If you had a chance to read our quarterly threat landscape report, you might have noticed that our data showed Emotet activity significantly decreasing. However, our researchers predicted that it would resurface with new tactics. Sure enough, they were right.
See what else our data found in our Quarterly Threat Report
In our recent webinar, one of our security analysts, Shawn Pope, discusses Emotet and his predictions for its impact on return.
“That’s what’s gonna happen. We’re going to see these massive campaigns on our e-mail solution that we have. We’ll see pages worth; everything we’ll have the same subject line it’ll be from all different types of emails. At the end of the day they’re trying to get something out to everybody and that’s when we go back to that fire forget like they’re just blasting us out to any email they have. If they get one or two people you know it’s successful in their eyes. So definitely, like I said Emotet, it is going to be on its way back to banking malware.”

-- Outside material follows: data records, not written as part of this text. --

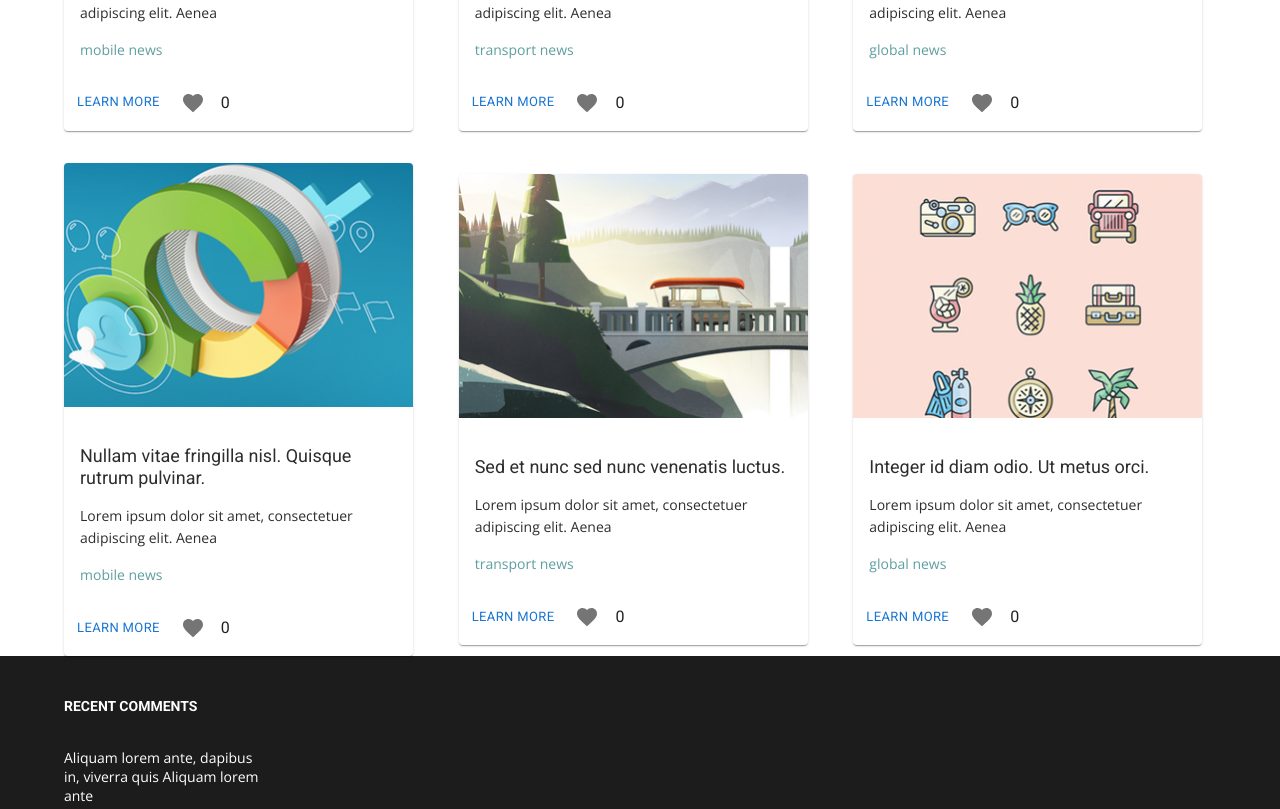
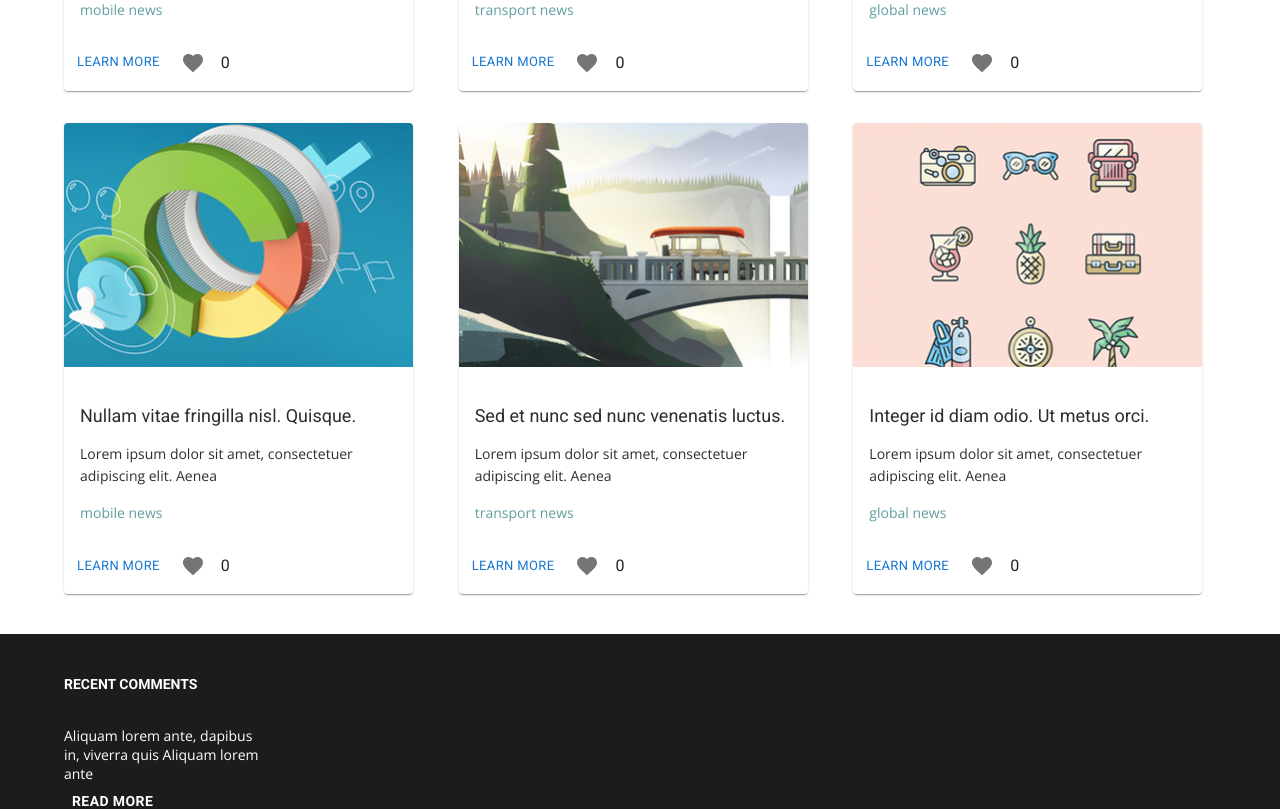
Before and after one commit to mvkochar/techno-blog, a React (Create React App) app: page / in a window 1280 px wide. Shown: the part 1858-2667 px from the top of the page. Built offline with nearby package versions, Linux system fonts and the light colour scheme.

Commit message:
edit post

```diff
--- a/src/Components/Posts/PostsArray.ts
+++ b/src/Components/Posts/PostsArray.ts
@@ -58,7 +58,7 @@
   {
   id: 7,
     image: "./images/post1.png",
-    title: "Nullam vitae fringilla nisl. Quisque rutrum pulvinar.",
+    title: "Nullam vitae fringilla nisl. Quisque.",
     description:
       "Lorem ipsum dolor sit amet, consectetuer adipiscing elit. Aenea",
     category: "mobile news",
--- a/src/Components/Posts/PostsList.tsx
+++ b/src/Components/Posts/PostsList.tsx
@@ -13,7 +13,8 @@
             direction="row"
             justifyContent="center"
             alignItems="center"
-            mt={10}
+            mt={5}
+            mb={5}
 
         >
             {PostsArray.map((post) => (
```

“So if you get infected by this what it’s trying to do is look for it’s going to look through your web browsing your different browsers and look for maybe bookmarks to your banking or something like that and then it can try to harvest credentials, ultimately infiltrate that data and from there that’s financial also you may be having to be identity theft know they might sell it on the black market for three dollars I don’t know but they’re looking to get it.”
Want to hear more? Click here to view the full webinar.
Shortly after our webinar, our security analytics team detected more Emotet activity. According to our Security Analytics Team, Emotet has reappeared and resumed its business of sending infected spam email around the world. Considered one of today’s most dangerous malware botnets, Emotet had been dormant for the past four months. On September 16th the spam emails continued in the UK, Italy, Poland, Germany and the US and even though the C2 servers had come online August 22nd, it is believed the Emotet operator spent the last few weeks preparing the botnet for operations on the 16th.
It has been confirmed that Emotet’s payload was Trickbot, a banking/malware loader that was a secondary infection dropped by Emotet. The email disguised itself as a financial theme and appeared to come as a reply to a previous conversation. Once opened, the malicious document requires users to enable content, and enable macros in order to run the embedded code. This targeted almost 66,000 emails for more than 30,000 domains from over 385 unique top-level domains. These spam emails originated from 3,362 senders whose credentials had been stolen.
Be on the lookout for this type of spam email campaign, in addition to the email disguising as a reply to an existing thread, they also attempt to trick users into enabling macros via a fake warning that their Microsoft Word software won’t work beyond September 20th, a genuine Microsoft logo is added to the email body as well.
Make sure to check out our quarterly threat landscape report pulled from our thousands of customer networks.